So how can you use Nmap port scan techniques to find all open ports?
Nmap Commands to Scan All Open Ports
Computer ports are endpoints that facilitate data communication over networks. That's why they are essential to both hackers and security analysts. Nmap makes scanning open ports easier even for starting users.
You can find a list of all open network ports using the below Nmap command.
nmap -sT scanme.nmap.org
The -sT option tells Nmap to perform a full TCP scan. This scan type doesn't require sudo privileges, but it can also be noisy.
Use the -sS option if you don't want to be obtrusive.
sudo nmap -sS scanme.nmap.org
This method is stealthier, but it does require sudo permission on Linux
The above commands scan the network for open TCP ports. However, you can also find open UDP ports using Nmap. Use this Nmap command to scan UDP ports on a network:
sudo nmap -sU scanme.nmap.org
Up until now, we have scanned for all open ports using Nmap. But you may also specify which ports to check using the -p option of Nmap. It makes the scan faster and less intrusive.
sudo nmap -sS -p 20-80 192.168.1.1
This command scans the port numbers 20 to 80 for the home network. You can specify random ports using a comma-separated list.
Monitor Network Ports Using Nmap
Nmap's simple interface and rich feature set make it the go-to tool for scanning open ports. Plus, it provides many extra facilities, including service detection and bug discovery.
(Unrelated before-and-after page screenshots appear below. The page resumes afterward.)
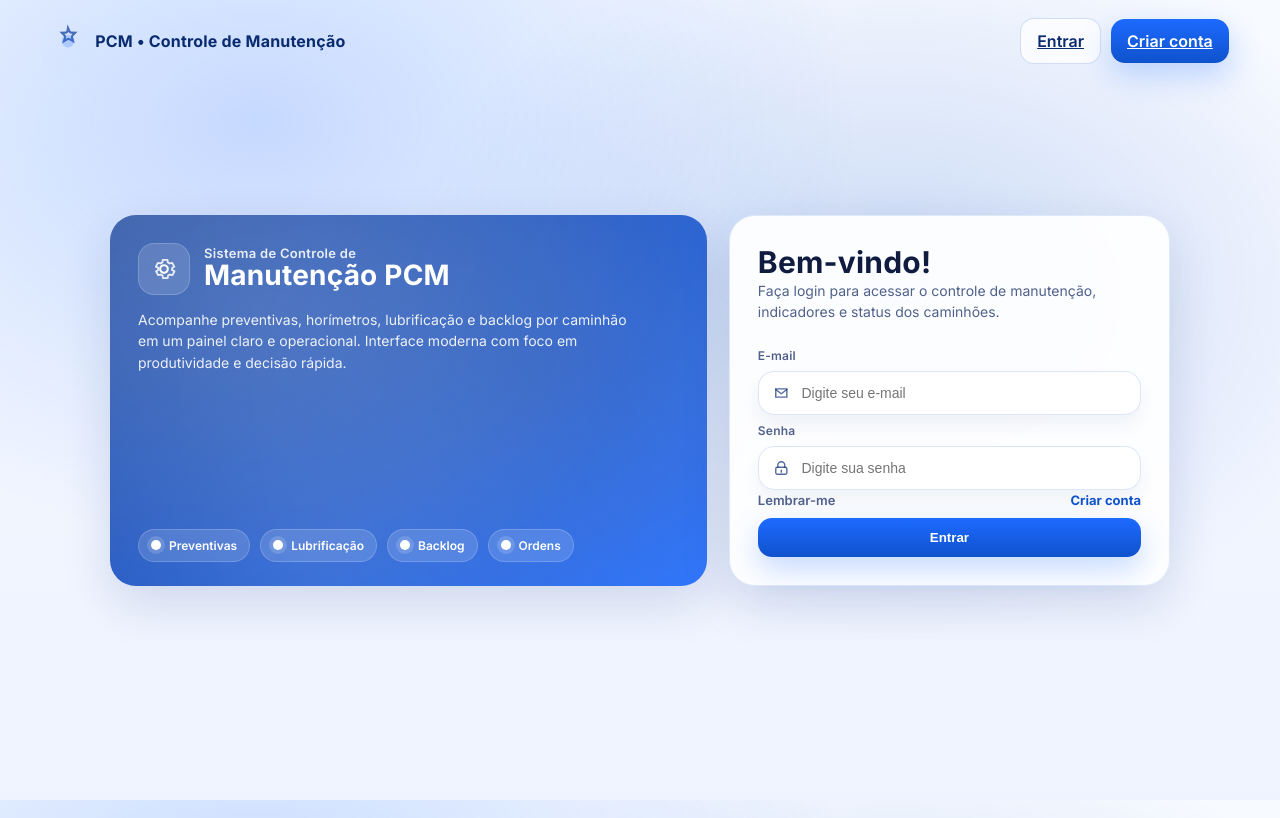
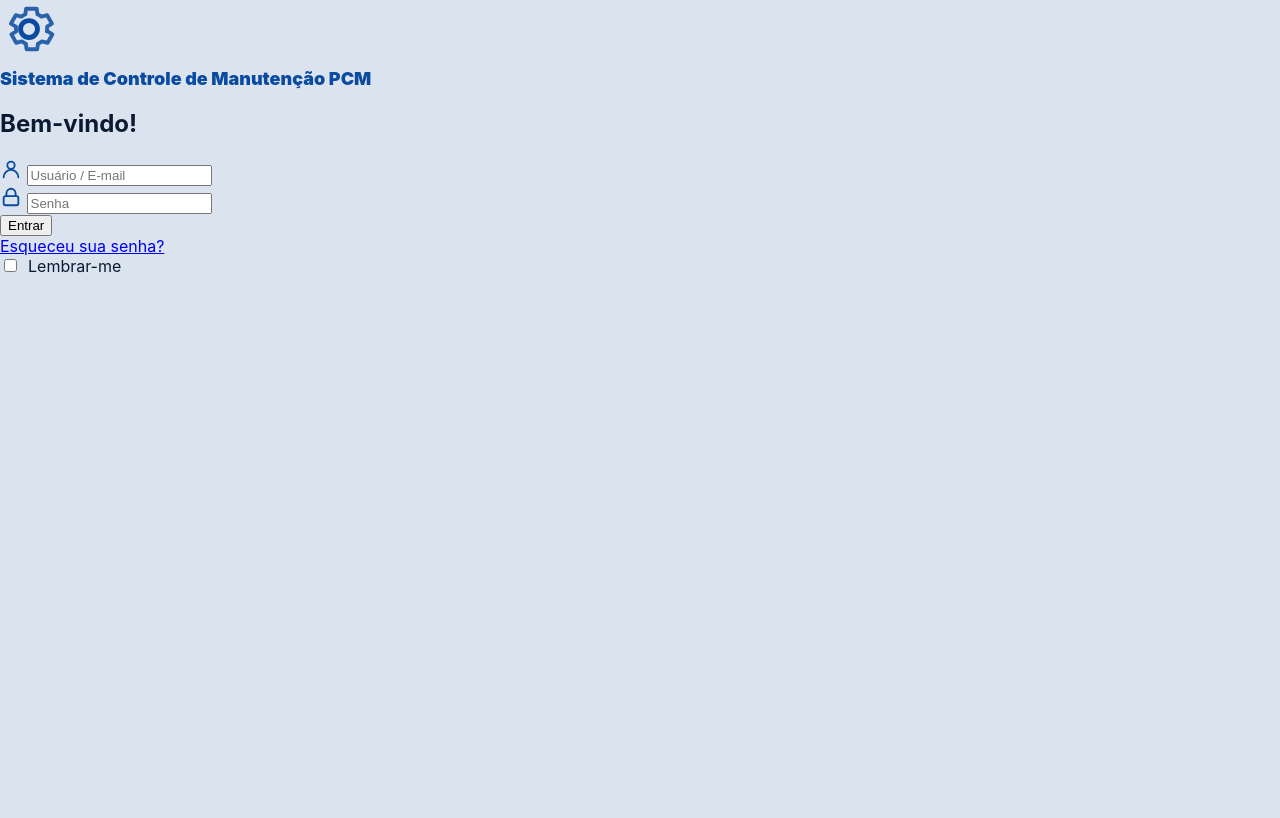
Before and after one commit to brenocrsj/control-pcm, a Flask app: template app/templates/login.html in a window 1280 px wide. After the commit the page ends 273 px from the top, so only its background shows below. Run offline with Flask 3, Linux system fonts and the light colour scheme; the template is opened without the code that fills it: values that come from a table or form of the project are taken from there, others are empty.

Commit message:
Fix login form + move static to app/static + update templates/layout

```diff
--- a/app/auth/forms.py
+++ b/app/auth/forms.py
@@ -1,10 +1,11 @@
 from flask_wtf import FlaskForm
-from wtforms import StringField, PasswordField, SubmitField
+from wtforms import StringField, PasswordField, SubmitField, BooleanField
 from wtforms.validators import DataRequired, Email, Length, EqualTo
 
 class LoginForm(FlaskForm):
     email = StringField("E-mail", validators=[DataRequired(), Email()])
     password = PasswordField("Senha", validators=[DataRequired(), Length(min=4)])
+    remember_me = BooleanField("Lembrar-me")   # ✅ ADICIONADO
     submit = SubmitField("Entrar")
 
 class RegisterForm(FlaskForm):
--- /dev/null
+++ b/app/static/css/style.css
@@ -0,0 +1,250 @@
+:root{
+  --bg:#dbe3ef;
+  --blue1:#0b57b3;
+  --blue2:#073a7a;
+  --blue3:#0a4aa0;
+
+  --shadow: 0 6px 12px rgba(0,0,0,.25);
+  --shadow2: 0 3px 8px rgba(0,0,0,.18);
+
+  --card:#ffffff;
+  --card2:#f3f7ff;
+  --text:#0b1a33;
+}
+
+/* reset */
+*{box-sizing:border-box}
+html,body{height:100%}
+body{
+  margin:0;
+  font-family: Inter, system-ui, -apple-system, "Segoe UI", Roboto, Arial, sans-serif;
+  color:var(--text);
+  background: var(--bg);
+}
+
+/* ===== TOP BAR (base.html) ===== */
+.topbar{
+  background: linear-gradient(180deg, var(--blue1), var(--blue2));
+  color:#fff;
+  box-shadow: var(--shadow);
+  border-bottom: 2px solid rgba(255,255,255,.18);
+}
+.brand-mini{
+  display:flex; align-items:center; gap:10px;
+  font-weight:900;
+  padding: 12px 16px;
+}
+.top-actions{
+  position:absolute;
+  right:16px;
+  top:10px;
+  display:flex;
+  gap:10px;
+}
+.btn{
+  display:inline-flex;
+  align-items:center;
+  justify-content:center;
+  padding:10px 14px;
+  border-radius:6px;
+  font-weight:800;
+  text-decoration:none;
+  border:1px solid rgba(255,255,255,.18);
+}
+.btn-ghost{ background: rgba(255,255,255,.08); color:#eaf2ff; }
+.btn-primary{ background: rgba(255,255,255,.18); color:#fff; }
+
+/* ===== DASHBOARD ===== */
+.container{
+  width:min(1100px, 94vw);
+  margin: 12px auto 40px;
+}
+
+.dash-wrap{ padding: 12px 0 30px; }
+
+/* header azul interno (como no print) */
+.dash-header{
+  background: linear-gradient(180deg, var(--blue1), var(--blue2));
+  color:#fff;
+  border-radius:6px;
+  box-shadow: var(--shadow);
+  padding: 14px 16px;
+  display:flex;
+  align-items:center;
+  justify-content:space-between;
+  gap:12px;
+}
+.dash-left{
+  display:flex;
+  align-items:center;
+  gap:12px;
+}
+.gear{
+  width:38px;height:38px;
+  border-radius:8px;
+  background: rgba(255,255,255,.12);
+  border:1px solid rgba(255,255,255,.18);
+  display:grid;
+  place-items:center;
+}
+.dash-title strong{ font-size:18px; font-weight:900; display:block; }
+.dash-title span{ font-size:12px; opacity:.9; font-weight:700; }
+
+.dash-nav{
+  display:flex;
+  align-items:center;
+  gap:14px;
+  font-weight:900;
+  font-size:13px;
+}
+.nav-item{
+  color:#eaf2ff;
+  text-decoration:none;
+  padding:10px 10px;
+  border-bottom:3px solid transparent;
+}
+.nav-item.active{
+  border-bottom-color:#26d4ff;
+}
+
+/* tiles (kpis) */
+.kpis{
+  margin: 14px 0 16px;
+  display:grid;
+  grid-template-columns: repeat(4, 1fr);
+  gap:14px;
+}
+.kpi{
+  color:#fff;
+  border-radius:6px;
+  box-shadow: var(--shadow2);
+  padding:14px 14px;
+  display:flex;
+  align-items:center;
+  justify-content:space-between;
+  border:1px solid rgba(255,255,255,.14);
+}
+.kpi:nth-child(1){ background: linear-gradient(180deg, #1f6bd8, #0d4ea9); }
+.kpi:nth-child(2){ background: linear-gradient(180deg, #ff4d2f, #d61f00); }
+.kpi:nth-child(3){ background: linear-gradient(180deg, #1b3e7a, #0d2651); }
+.kpi:nth-child(4){ background: linear-gradient(180deg, #ffb300, #ff7a00); }
+
+.kpi .ico{
+  width:42px; height:42px;
+  border-radius:8px;
+  display:grid; place-items:center;
+  background: rgba(255,255,255,.18);
+  font-size:20px;
+}
+.kpi .meta small{ display:block; font-weight:900; font-size:12px; opacity:.95 }
+.kpi .meta strong{ display:block; font-weight:900; font-size:22px }
+
+/* grid dos caminhões (2 colunas como no print) */
+.grid{
+  display:grid;
+  grid-template-columns: repeat(2, 1fr);
+  gap:14px;
+}
+
+/* card caminhão */
+.truck-card{
+  background: linear-gradient(180deg, #ffffff, #f2f7ff);
+  border:1px solid rgba(0,0,0,.12);
+  border-radius:6px;
+  box-shadow: var(--shadow2);
+  padding:12px;
+  display:grid;
+  grid-template-columns: 180px 1fr;
+  gap:12px;
+  min-height: 150px;
+}
+.truck-illu{
+  background:#fff;
+  border:1px solid rgba(0,0,0,.10);
+  border-radius:6px;
+  display:grid;
+  place-items:center;
+  overflow:hidden;
+}
+.truck-illu svg{ width:175px; height:auto; }
+
+.truck-head{
+  display:flex;
+  align-items:flex-start;
+  justify-content:space-between;
+  gap:10px;
+}
+.truck-head h3{
+  margin:0;
+  font-size:18px;
+  font-weight:900;
+  color:#0a4aa0;
+}
+
+/* badge preventiva */
+.badge{
+  font-size:12px;
+  font-weight:900;
+  padding:8px 10px;
+  border-radius:6px;
+  color:#fff;
+  white-space:nowrap;
+}
+.badge.good{ background:#1aa34a; }
+.badge.warn{ background:#ffb300; color:#2b1d00; }
+.badge.bad { background:#d61f00; }
+
+/* mini infos */
+.stats{
+  margin-top:8px;
+  display:grid;
+  grid-template-columns: 1fr 1fr;
+  gap:8px;
+}
+.stat{
+  background: var(--card2);
+  border:1px solid rgba(0,0,0,.10);
+  border-radius:6px;
+  padding:10px;
+  display:flex;
+  align-items:center;
+  justify-content:space-between;
+  font-weight:900;
+  font-size:12px;
+  color:#17345f;
+}
+.stat b{ color:#0a4aa0; font-size:12px; }
+
+/* flags */
+.flags{
+  margin-top:10px;
+  display:flex;
+  flex-wrap:wrap;
+  gap:8px;
+}
+.flag{
+  display:inline-flex;
+  align-items:center;
+  gap:8px;
+  padding:8px 10px;
+  border-radius:999px;
+  background:#fff;
+  border:1px solid rgba(0,0,0,.10);
+  font-weight:900;
+  font-size:12px;
+  color:#0a4aa0;
+}
+.mini-dot{ width:10px;height:10px;border-radius:999px; }
+.mini-dot.good{ background:#1aa34a; box-shadow: 0 0 0 4px rgba(26,163,74,.15); }
+.mini-dot.warn{ background:#ffb300; box-shadow: 0 0 0 4px rgba(255,179,0,.15); }
+.mini-dot.bad { background:#d61f00; box-shadow: 0 0 0 4px rgba(214,31,0,.15); }
+
+/* responsivo */
+@media (max-width: 980px){
+  .kpis{ grid-template-columns: 1fr 1fr; }
+  .grid{ grid-template-columns: 1fr; }
+}
+@media (max-width: 520px){
+  .kpis{ grid-template-columns: 1fr; }
+  .truck-card{ grid-template-columns: 1fr; }
+}
--- a/app/templates/base.html
+++ b/app/templates/base.html
@@ -3,38 +3,12 @@
 <head>
   <meta charset="utf-8" />
   <meta name="viewport" content="width=device-width,initial-scale=1" />
-  <title>{% block title %}PCM • Controle de Manutenção{% endblock %}</title>
+  <title>{% block title %}PCM{% endblock %}</title>
 
-  <!-- Inter -->
-  <link rel="preconnect" href="https://fonts.googleapis.com">
-  <link rel="preconnect" href="https://fonts.gstatic.com" crossorigin>
-  <link href="https://fonts.googleapis.com/css2?family=Inter:wght@400;500;600;700&display=swap" rel="stylesheet">
-
-  <link rel="stylesheet" href="{{ url_for('static', filename='css/pcm-ui.css') }}">
+  <link rel="stylesheet" href="{{ url_for('static', filename='css/style.css') }}">
 </head>
 
 <body>
-  <div class="topbar">
-    <div class="brand-mini" title="PCM UI">
-      <svg width="34" height="34" viewBox="0 0 24 24" fill="none" aria-hidden="true">
-        <path d="M12 2.75l1.1 2.52c.2.47.66.78 1.17.8l2.74.14-1.88 1.86c-.36.36-.5.88-.35 1.36l.74 2.65-2.45-1.42c-.45-.26-1-.26-1.45 0L9.17 12.1l.74-2.65c.14-.48 0-1-.35-1.36L7.68 6.21l2.74-.14c.51-.02.96-.33 1.17-.8L12 2.75z" stroke="rgba(11,58,151,.7)" stroke-width="1.5"/>
-        <path d="M12 7.5a4.5 4.5 0 104.5 4.5A4.51 4.51 0 0012 7.5z" fill="rgba(29,106,255,.22)"/>
-      </svg>
-      PCM • Controle de Manutenção
-    </div>
-
-    <div class="top-actions">
-      {% if current_user.is_authenticated %}
-        <a class="btn btn-ghost" href="{{ url_for('main.dashboard') }}">Dashboard</a>
-        <a class="btn btn-ghost" href="{{ url_for('main.horimetros') }}">Horímetro</a>
-        <a class="btn btn-primary" href="{{ url_for('auth.logout') }}">Sair</a>
-      {% else %}
-        <a class="btn btn-ghost" href="{{ url_for('auth.login') }}">Entrar</a>
-        <a class="btn btn-primary" href="{{ url_for('auth.register') }}">Criar conta</a>
-      {% endif %}
-    </div>
-  </div>
-
-  {% block body %}{% endblock %}
+  {% block content %}{% endblock %}
 </body>
 </html>
--- a/app/templates/login.html
+++ b/app/templates/login.html
@@ -1,95 +1,56 @@
 {% extends "base.html" %}
 {% block title %}Entrar • PCM{% endblock %}
 
-{% block body %}
-<section class="login-wrap">
-  <div class="login-shell">
-
-    <div class="login-hero">
-      <div class="hero-head">
-        <div class="gear" aria-hidden="true">
-          <svg width="26" height="26" viewBox="0 0 24 24" fill="none">
-            <path d="M12 15.5a3.5 3.5 0 1 0 0-7 3.5 3.5 0 0 0 0 7z" stroke="white" stroke-width="2" opacity=".95"/>
-            <path d="M19.4 13a7.9 7.9 0 0 0 .1-2l2-1.2-2-3.5-2.3.6a8.2 8.2 0 0 0-1.7-1l-.3-2.3H10.8l-.3 2.3a8.2 8.2 0 0 0-1.7 1l-2.3-.6-2 3.5L6.6 11a7.9 7.9 0 0 0 .1 2l-2 1.2 2 3.5 2.3-.6c.5.4 1.1.8 1.7 1l.3 2.3h4.4l.3-2.3c.6-.2 1.2-.6 1.7-1l2.3.6 2-3.5-2-1.2z" stroke="white" stroke-width="1.7" opacity=".85" stroke-linejoin="round"/>
+{% block content %}
+<section class="login-bg">
+  <div class="login-card">
+    <div class="head">
+      <div style="margin-bottom:6px;">
+        <!-- ícone engrenagem -->
+        <svg width="58" height="58" viewBox="0 0 24 24" fill="none" aria-hidden="true">
+          <path d="M12 15.5a3.5 3.5 0 1 0 0-7 3.5 3.5 0 0 0 0 7z" stroke="#0a4aa0" stroke-width="2"/>
+          <path d="M19.4 13a7.9 7.9 0 0 0 .1-2l2-1.2-2-3.5-2.3.6a8.2 8.2 0 0 0-1.7-1l-.3-2.3H10.8l-.3 2.3a8.2 8.2 0 0 0-1.7 1l-2.3-.6-2 3.5L6.6 11a7.9 7.9 0 0 0 .1 2l-2 1.2 2 3.5 2.3-.6c.5.4 1.1.8 1.7 1l.3 2.3h4.4l.3-2.3c.6-.2 1.2-.6 1.7-1l2.3.6 2-3.5-2-1.2z"
+                stroke="#0a4aa0" stroke-width="1.6" stroke-linejoin="round" opacity=".85"/>
         </svg>
       </div>
-        <div class="hero-title">
-          <div class="small">Sistema de Controle de</div>
-          <div class="big">Manutenção PCM</div>
+      <div style="font-weight:900; font-size:18px; color:#0a4aa0;">
+        Sistema de Controle de Manutenção PCM
       </div>
+      <h2>Bem-vindo!</h2>
     </div>
 
-      <div class="hero-sub">
-        Acompanhe preventivas, horímetros, lubrificação e backlog por caminhão em um painel claro e operacional.
-        Interface moderna com foco em produtividade e decisão rápida.
-      </div>
-
-      <div class="hero-metrics">
-        <span class="chip"><span class="dot"></span> Preventivas</span>
-        <span class="chip"><span class="dot"></span> Lubrificação</span>
-        <span class="chip"><span class="dot"></span> Backlog</span>
-        <span class="chip"><span class="dot"></span> Ordens</span>
-      </div>
-    </div>
-
-    <div class="login-card">
-      <div>
-        <h2>Bem-vindo!</h2>
-        <p>Faça login para acessar o controle de manutenção, indicadores e status dos caminhões.</p>
-      </div>
-
-      <form method="post" novalidate>
+    <form class="body" method="post" novalidate>
       {{ form.hidden_tag() }}
 
       <div class="field">
-          <div class="label">E-mail</div>
-          <div class="input">
-            <svg width="18" height="18" viewBox="0 0 24 24" fill="none" aria-hidden="true">
-              <path d="M4 6h16v12H4z" stroke="rgba(10,43,111,.7)" stroke-width="2"/>
-              <path d="M4 7l8 6 8-6" stroke="rgba(10,43,111,.7)" stroke-width="2" stroke-linecap="round" stroke-linejoin="round"/>
+        <!-- user icon -->
+        <svg width="22" height="22" viewBox="0 0 24 24" fill="none" aria-hidden="true">
+          <path d="M12 12a4 4 0 1 0-4-4 4 4 0 0 0 4 4Z" stroke="#0a4aa0" stroke-width="2"/>
+          <path d="M20 21a8 8 0 0 0-16 0" stroke="#0a4aa0" stroke-width="2" stroke-linecap="round"/>
         </svg>
-            {{ form.email(placeholder="Digite seu e-mail", autocomplete="username") }}
+        {{ form.email(placeholder="Usuário / E-mail", autocomplete="username") }}
       </div>
-          {% if form.email.errors %}
-            <div class="form-error">{{ form.email.errors[0] }}</div>
-          {% endif %}
-        </div>
+      {% if form.email.errors %}<div class="form-error">{{ form.email.errors[0] }}</div>{% endif %}
 
       <div class="field">
-          <div class="label">Senha</div>
-          <div class="input">
-            <svg width="18" height="18" viewBox="0 0 24 24" fill="none" aria-hidden="true">
-              <path d="M7 11V8a5 5 0 0 1 10 0v3" stroke="rgba(10,43,111,.7)" stroke-width="2" stroke-linecap="round"/>
-              <path d="M6 11h12a2 2 0 0 1 2 2v6a2 2 0 0 1-2 2H6a2 2 0 0 1-2-2v-6a2 2 0 0 1 2-2Z" stroke="rgba(10,43,111,.7)" stroke-width="2"/>
-              <path d="M12 15v3" stroke="rgba(10,43,111,.7)" stroke-width="2" stroke-linecap="round"/>
+        <!-- lock icon -->
+        <svg width="22" height="22" viewBox="0 0 24 24" fill="none" aria-hidden="true">
+          <path d="M7 11V8a5 5 0 0 1 10 0v3" stroke="#0a4aa0" stroke-width="2" stroke-linecap="round"/>
+          <path d="M6 11h12a2 2 0 0 1 2 2v6a2 2 0 0 1-2 2H6a2 2 0 0 1-2-2v-6a2 2 0 0 1 2-2Z" stroke="#0a4aa0" stroke-width="2"/>
         </svg>
-            {{ form.password(type="password", placeholder="Digite sua senha", autocomplete="current-password") }}
+        {{ form.password(type="password", placeholder="Senha", autocomplete="current-password") }}
       </div>
-          {% if form.password.errors %}
-            <div class="form-error">{{ form.password.errors[0] }}</div>
-          {% endif %}
+      {% if form.password.errors %}<div class="form-error">{{ form.password.errors[0] }}</div>{% endif %}
+
+      <button class="login-btn" type="submit">Entrar</button>
+
+      <div class="login-row">
+        <a href="javascript:void(0)">Esqueceu sua senha?</a>
+        <label style="display:flex; align-items:center; gap:8px;">
+          {{ form.remember_me() }} Lembrar-me
+        </label>
       </div>
-
-        <div class="row">
-          <label class="check">
-            {{ form.remember_me() }}
-            Lembrar-me
-          </label>
-          <a class="link" href="{{ url_for('auth.register') }}">Criar conta</a>
-        </div>
-
-        {% with messages = get_flashed_messages(with_categories=true) %}
-          {% for category, message in messages %}
-            <div class="flash">{{ message }}</div>
-          {% endfor %}
-        {% endwith %}
-
-        <button class="btn btn-primary" type="submit" style="width:100%; margin-top: 10px;">
-          Entrar
-        </button>
     </form>
-    </div>
-
   </div>
 </section>
 {% endblock %}
```
Also changed, not shown: app/templates/auth_login.html (+50 -32 lines), app/templates/dashboard.html (+100 -97 lines). Lines whose indentation alone changed are shown as unchanged.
Beginners can also choose from readily available Nmap scripts for finding risky services.